Some books use V instead of ΔV in this equation. I use ΔV to emphasize that this equation quantifies the change in voltage across a resistor.
When the circuit reaches its steady state, the amount of energy (per charge) that the current gains as it goes across the battery is equal to the amount of energy (per charge) that it converts to other forms in the resistors. This balance is what determines how much current comes out through the battery. This understanding can be restated as “voltage drop is the same across each leg of a parallel circuit.” Regardless of which path the current takes, it must convert the same amount of energy (per charge) to other forms.
Once you have reduced the circuit to a single resistor, the voltage drop across that equivalent resistor is equal to the voltage gain across the battery.
Make sure to work with a single drawing at a time and not to skip intermediate circuits.

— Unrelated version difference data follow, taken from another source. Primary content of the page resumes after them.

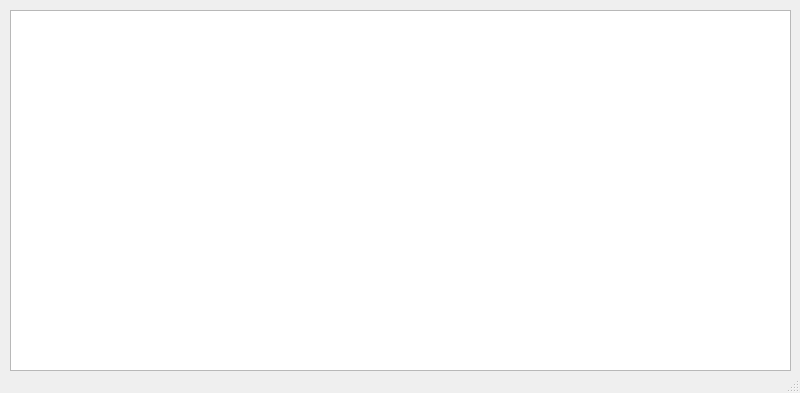
First picture: the form in main.ui, repository toliander/large_api, before the edit.
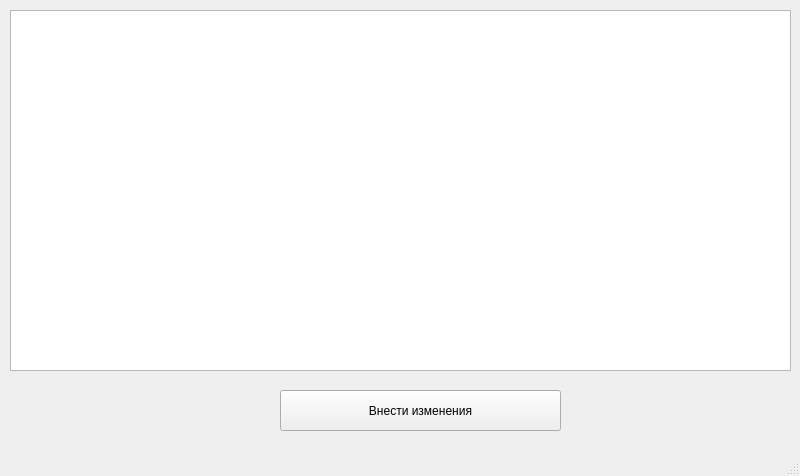
Second picture: the form after the edit.

```diff
--- a/main.ui
+++ b/main.ui
@@ -7,7 +7,7 @@
     <x>0</x>
     <y>0</y>
     <width>800</width>
-    <height>393</height>
+    <height>476</height>
    </rect>
   </property>
   <property name="windowTitle">
@@ -24,6 +24,19 @@
      </rect>
     </property>
    </widget>
+   <widget class="QPushButton" name="change_button">
+    <property name="geometry">
+     <rect>
+      <x>280</x>
+      <y>390</y>
+      <width>281</width>
+      <height>41</height>
+     </rect>
+    </property>
+    <property name="text">
+     <string>Внести изменения</string>
+    </property>
+   </widget>
   </widget>
   <widget class="QStatusBar" name="statusbar"/>
  </widget>
```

Once you know the “green” current, you can find voltage drop across all real and calculated resistors which experience that current. Likewise as you move from drawing to drawing you will always carry current or voltage drop with you for a single section of the circuit.
As long as you work within each picture at one time (so that you don’t inadvertently combine series and parallel portions together), it is fine to reason out currents and voltages without using the equation. For example, if you recognize that the current across the 5.0 Ω resistor is 1/5 as much as that across the 1.0 Ω resistor, you can think of the current as being made of 11 parts. 5 parts go across each 1.0 Ω resistor and one part goes across the 5.0 Ω resistor.
(5/11)(1.74 A) = 0.79 A
(1/11)(1.74 A) = 0.158 A
In exactly the same way! The relation ΔV = IR that you use for resistors is replaced with ΔV = Q/C, and capacitors in parallel add according to C_{eq} = ∑_{i}C_{i}, while capacitors in series add according to 1/C_{eq} = ∑_{i}(1/C_{i}). The approach that you use, however, is identical.
This is the only case in which I recommend using Kirchhoff’s Laws. Click here to solve this circuit with Kirchhoff’s Laws.
In exactly the same way! The relation ΔV = IR that you use for resistors is replaced with ΔV = Q/C, and capacitors in parallel add according to C_{eq} = ∑_{i}C_{i}, while capacitors in series add according to 1/C_{eq} = ∑_{i}(1/C_{i}). The approach that you use, however, is identical.
This is the only case in which I recommend using Kirchhoff’s Laws. Click here to solve this circuit with Kirchhoff’s Laws.
In this problem, you first use the understanding that current is the same through all series portions of a circuit and the equations for equivalent resistance to replace the given circuit with one that has the same effect from the perspective of the battery.
This break down of the circuit into one equivalent resistance is the key to working circuit problems successfully. Start within parallel components of the circuit and work out, and don’t take more than one step at a time.
Once you know the equivalent effect of the circuit on the battery, you can use the understanding that voltage drop is the same across parallel legs of a circuit (conservation of energy) and the equation defining the voltage drop across a resistor to find the current and voltage drop for each resistor.
Keeping track of your information is key. At each step, if you fill what you know into the appropriate intermediate drawing you are far less likely to make mistakes. If you replaced a series of resistors with a single resistor, the current through all is the same. Likewise, if you replaced a parallel portion of the circuit with a single resistor, the voltage drop across all is the same.
In this case, there is a current of 1.7 A through the battery. At the junction to the parallel legs of the circuit, the current splits. Just over 45% of the current goes through each of the 1 Ω resistors, and 9.1% of the current goes through the 5 Ω resistor. No current is used up, but electric potential energy is converted to other forms in each resistor.